Why Your Credit Is Relevant to Insurance Providers
On the surface it is often difficult for consumers to understand why credit should be a factor in their insurance premiums. After all, your credit has nothing to do with your driving record or your responsibility as a home owner, right? Why should you be charged a higher premium just because of credit problems? Yet like it or not, credit-based insurance scores have been proven time and time again to be effective at predicting risk for insurance companies.
Insurance companies, just like lenders and any other type of for-profit organization for that matter, are in business to make money. Reducing risk is one way that companies can increase their profits. Credit scores are designed to help companies predict and, by extension, reduce risk.
Lenders, for example, want to reduce the risk of loaning money to borrowers who will not pay back their debts according to the terms of their agreements. So what type of risk do insurance companies want to predict and reduce? It is not the risk of customers failing to pay their premiums as agreed. Instead, insurance companies want to more accurately predict the risk of doing business with consumers who are likely to file claims.
Where insurance companies are concerned the fewer claims which are filed by their customers the more profit the companies are able to turn. Credit-based insurance scores are designed to help predict the risk of a consumer filing a claim.
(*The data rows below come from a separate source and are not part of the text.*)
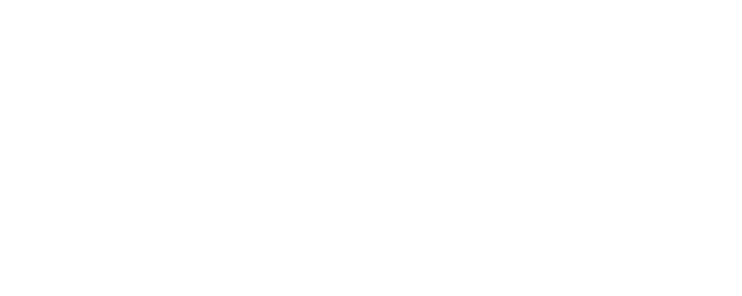
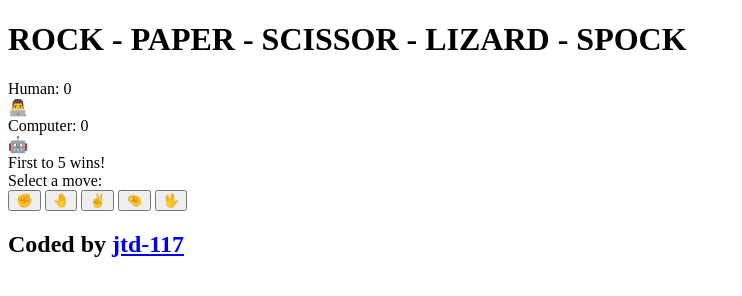
Before and after one commit to jtd-117/rpsls, a plain HTML site: page index.html in a window 1280 px wide. Shown: the whole page, without its empty margins (0-742 px from the left). Drawn offline with Linux system fonts and the light colour scheme.

Commit message:
Add html structure

```diff
--- a/index.html
+++ b/index.html
@@ -10,5 +10,46 @@
 </head>
 <body>
 
+    <!-- PART 1: Title Of The Website -->
+    <header>
+        <h1>ROCK - PAPER - SCISSOR - LIZARD - SPOCK</h1>
+    </header>
+
+    <!-- PART 2: Track the Human & Computer Scores -->
+    <section id="game-board">
+        <div id="human-board">
+            <div class="score">Human: 0</div>
+            <div class="move-choice">👨‍💻</div>
+        </div>
+        <div id="computer-board">
+            <div class="score">Computer: 0</div>
+            <div class="move-choice">🤖</div>
+        </div>
+    </section>
+
+    <!-- PART 3: Display The Outcome Of The Round -->
+    <section id="outcome">
+        <div id="result">First to 5 wins!</div>
+        <div id="reason">Select a move:</div>
+    </section>
+
+    <!-- PART 4: The Selection Of RPSLS Moves Offered To The Player -->
+    <section id="move-select">
+        <button id="rock" title="rock">✊</button>
+        <button id="paper" title="paper">🤚</button>
+        <button id="scissor" title="scissor">✌️</button>
+        <button id="lizard" title="lizard">🤏</button>
+        <button id="spock" title="spock">🖖</button>
+    </section>
+
+    <!-- PART 5: In-Game Audio -->
+    <audio id="click-mp3" src=""></audio>
+    <audio id="win-mp3" src=""></audio>
+    <audio id="lose-mp3" src=""></audio>
+
+    <!-- PART 6: Footer Acknowledgements -->
+    <footer>
+        <h2>Coded by <a href="https://github.com/jtd-117">jtd-117</a></h2>
+    </footer>
 </body>
 </html>
```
Believe it or not, how you manage your credit can actually be very predictive of your likelihood to file an insurance claim.
The Scores Are Different
Keep in mind that credit-based insurance scores are not the same credit scores you would see if you checked your credit online. They are not the same scores a lender would see if you applied for a new loan either. Credit-based insurance scores are built based upon a combination of your credit report data and a variety of other information (driving record, number of past claims filed, etc.). The scores are custom designed by companies like FICO and LexisNexis to predict the likelihood that an insurance company will experience a financial loss when taking you on as a customer.
What Happens If You Have a Low Credit-Based Insurance Score?
If your credit-based insurance score is poor, the bad news is that it could absolutely effect your ability to qualify for new (or even renewed) insurance coverage. Some insurance companies may decide that you are not a customer with whom they wish to do business based upon the condition of your credit. Other insurance companies may still be willing to take you on as a customer; however, you should expect to pay a higher insurance premium than you would have been charged if your credit were in better shape.
If you are turned down for coverage or charged more for the coverage you receive the good news is that you do not have to just sit back and accept the situation as your permanent reality. You can certainly take steps to begin improving your credit for the future. Just because you have credit problems today does not mean that you are destined to spend the rest of your life in the same situation. Want professional help to make a change? Call our Credit Pros at 800-411-3050 or CLICK HERE to schedule a free consultation.